Type 1 polysaccharide storage myopathy (PSSM1), an equine glycogen storage disorder caused by a gain of function mutation (R309H) in the gene encoding glycogen synthase (GYS1), is associated with the accumulation of amylase-resistant alpha-crystalline polysaccharide inclusions within skeletal muscle. Several glycogenoses in humans have a cardiac phenotype, and reports exist of horses with PSSM and polysaccharide inclusions in cardiac muscle.
To investigate the hypothesis that horses with PSSM1 display a cardiac phenotype. Our objectives were to compare plasma cardiac troponin I (cTnI) concentration and the incidence of cardiac arrhythmias in PSSM1 homozygotes, heterozygotes, and control horses.

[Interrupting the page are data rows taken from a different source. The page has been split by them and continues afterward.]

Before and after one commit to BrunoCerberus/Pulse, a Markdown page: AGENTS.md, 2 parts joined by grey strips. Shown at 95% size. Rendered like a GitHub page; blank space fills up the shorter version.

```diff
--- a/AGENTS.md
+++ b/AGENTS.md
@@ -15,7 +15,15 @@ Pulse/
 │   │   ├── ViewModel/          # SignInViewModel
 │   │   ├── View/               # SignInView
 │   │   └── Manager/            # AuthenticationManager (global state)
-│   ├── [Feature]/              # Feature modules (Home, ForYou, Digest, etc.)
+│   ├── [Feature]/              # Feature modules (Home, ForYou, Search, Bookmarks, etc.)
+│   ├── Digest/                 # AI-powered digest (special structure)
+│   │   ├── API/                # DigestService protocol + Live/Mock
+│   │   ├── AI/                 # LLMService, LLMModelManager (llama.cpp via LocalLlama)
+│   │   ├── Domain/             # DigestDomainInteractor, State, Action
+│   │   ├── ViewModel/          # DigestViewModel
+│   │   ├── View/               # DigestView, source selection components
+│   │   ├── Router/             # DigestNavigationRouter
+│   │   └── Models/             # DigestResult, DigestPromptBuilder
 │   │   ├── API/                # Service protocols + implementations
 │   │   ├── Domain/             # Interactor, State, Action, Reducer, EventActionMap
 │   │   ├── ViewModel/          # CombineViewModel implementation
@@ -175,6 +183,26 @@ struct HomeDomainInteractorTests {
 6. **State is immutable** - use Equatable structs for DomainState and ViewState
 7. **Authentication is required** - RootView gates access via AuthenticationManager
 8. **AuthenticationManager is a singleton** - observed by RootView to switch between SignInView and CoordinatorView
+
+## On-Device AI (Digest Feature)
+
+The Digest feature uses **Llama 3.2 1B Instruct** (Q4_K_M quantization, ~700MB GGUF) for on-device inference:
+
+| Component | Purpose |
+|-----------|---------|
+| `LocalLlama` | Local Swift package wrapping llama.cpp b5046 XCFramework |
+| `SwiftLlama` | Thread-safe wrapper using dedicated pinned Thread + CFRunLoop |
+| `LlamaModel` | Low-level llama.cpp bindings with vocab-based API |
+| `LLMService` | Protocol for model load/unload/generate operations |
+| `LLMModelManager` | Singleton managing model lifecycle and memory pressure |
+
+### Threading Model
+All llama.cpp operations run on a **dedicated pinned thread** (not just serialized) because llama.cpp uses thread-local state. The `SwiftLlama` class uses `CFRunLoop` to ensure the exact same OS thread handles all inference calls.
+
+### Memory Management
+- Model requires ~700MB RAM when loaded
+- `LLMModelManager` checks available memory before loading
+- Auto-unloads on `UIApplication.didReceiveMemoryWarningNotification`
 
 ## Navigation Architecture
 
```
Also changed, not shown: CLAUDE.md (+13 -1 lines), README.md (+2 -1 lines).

One hundred and twenty-five Belgian and Percheron horses under the same management were genotyped for the R309H GYS1 mutation. From these, 8 age-, breed-, and sex-matched cohorts of each genotype were identified. Plasma cTnI concentration and incidence of cardiac arrhythmias (determined by 24-hour Holter ECG) were compared between the groups.

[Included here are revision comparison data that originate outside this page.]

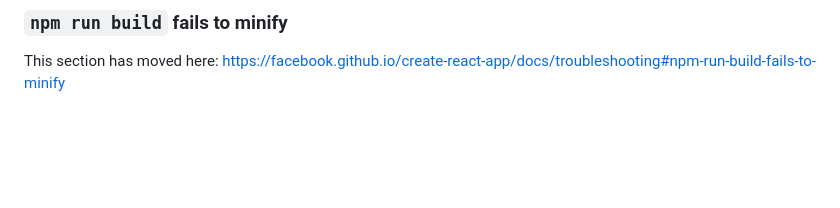
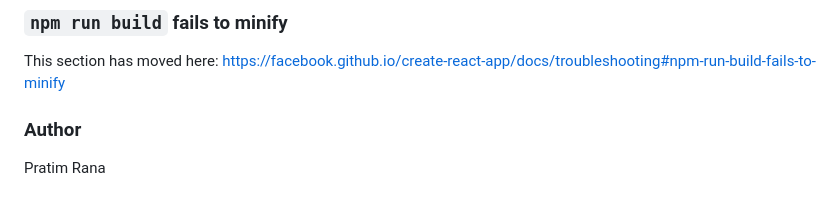
Before and after one commit to pratim688/DroupdownMenuUsingReact, a Markdown page: README.md, the part around the change. Drawn GitHub-style; blank space fills up the shorter version.

```diff
--- a/README.md
+++ b/README.md
@@ -68,3 +68,6 @@ This section has moved here: [https://facebook.github.io/create-react-app/docs/d
 ### `npm run build` fails to minify
 
 This section has moved here: [https://facebook.github.io/create-react-app/docs/troubleshooting#npm-run-build-fails-to-minify](https://facebook.github.io/create-react-app/docs/troubleshooting#npm-run-build-fails-to-minify)
+
+### Author
+Pratim Rana
```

Although some PSSM1-affected horses had mildly increased plasma cTnI concentrations, there was no significant difference in cTnI concentrations between groups. There were no significant differences in the incidence of ectopic beats, cardiac conduction intervals or mean heart rate between groups.
Conclusions and clinical importance

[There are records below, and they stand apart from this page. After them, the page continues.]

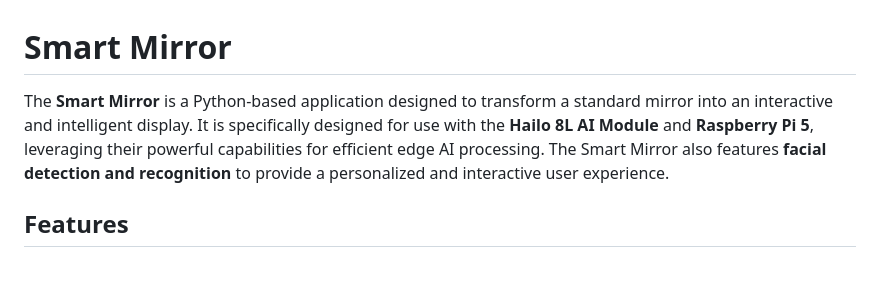
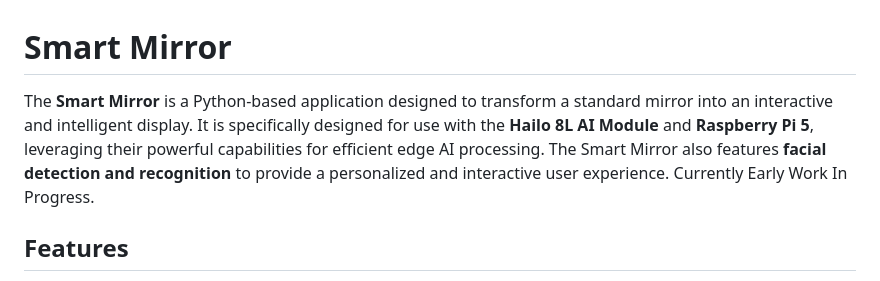
Before and after one commit to mattm0127/smart_mirror, a Markdown page: README.md, the part around the change. Drawn GitHub-style.

```diff
--- a/README.md
+++ b/README.md
@@ -1,6 +1,6 @@
 # Smart Mirror
 
-The **Smart Mirror** is a Python-based application designed to transform a standard mirror into an interactive and intelligent display. It is specifically designed for use with the **Hailo 8L AI Module** and **Raspberry Pi 5**, leveraging their powerful capabilities for efficient edge AI processing. The Smart Mirror also features **facial detection and recognition** to provide a personalized and interactive user experience.
+The **Smart Mirror** is a Python-based application designed to transform a standard mirror into an interactive and intelligent display. It is specifically designed for use with the **Hailo 8L AI Module** and **Raspberry Pi 5**, leveraging their powerful capabilities for efficient edge AI processing. The Smart Mirror also features **facial detection and recognition** to provide a personalized and interactive user experience. Currently Early Work In Progress.
 
 ## Features
 - **Weather Updates**: Displays current weather conditions and forecasts.
```
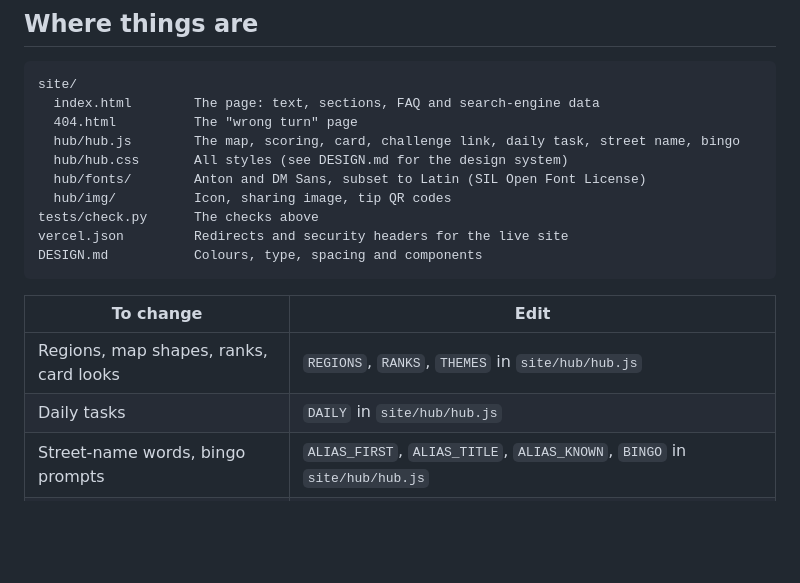
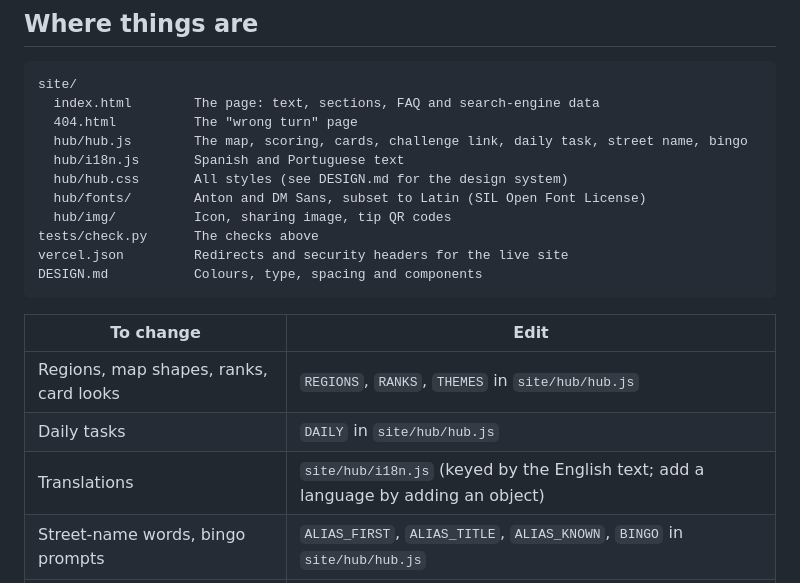
Before and after one commit to kayesislam0/ViceCityHub, a Markdown page: README.md, the part around one of its changes. Rendered like a GitHub page; blank space fills up the shorter version.

```diff
--- a/README.md
+++ b/README.md
@@ -80,7 +83,8 @@ big enough to tap, the map card draws, and the tip details are exact.
 site/
   index.html        The page: text, sections, FAQ and search-engine data
   404.html          The "wrong turn" page
-  hub/hub.js        The map, scoring, card, challenge link, daily task, street name, bingo
+  hub/hub.js        The map, scoring, cards, challenge link, daily task, street name, bingo
+  hub/i18n.js       Spanish and Portuguese text
   hub/hub.css       All styles (see DESIGN.md for the design system)
   hub/fonts/        Anton and DM Sans, subset to Latin (SIL Open Font License)
   hub/img/          Icon, sharing image, tip QR codes
@@ -93,6 +97,7 @@ DESIGN.md           Colours, type, spacing and components
 |---|---|
 | Regions, map shapes, ranks, card looks | `REGIONS`, `RANKS`, `THEMES` in `site/hub/hub.js` |
 | Daily tasks | `DAILY` in `site/hub/hub.js` |
+| Translations | `site/hub/i18n.js` (keyed by the English text; add a language by adding an object) |
 | Street-name words, bingo prompts | `ALIAS_FIRST`, `ALIAS_TITLE`, `ALIAS_KNOWN`, `BINGO` in `site/hub/hub.js` |
 | Title, description, FAQ | `site/index.html` (keep the FAQ data in the head identical to the visible answers) |
 
```
Also changed, not shown: other parts of README.md (+7 -4 lines), docs/img/card.png, docs/img/phone-tracker.png, docs/img/wrapped.png (added), 5 other files.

We found no evidence of clinically relevant cardiac myocyte injury or arrhythmias in horses with PSSM1. Additional study is required to determine whether myocardial function may be compromised in this disorder.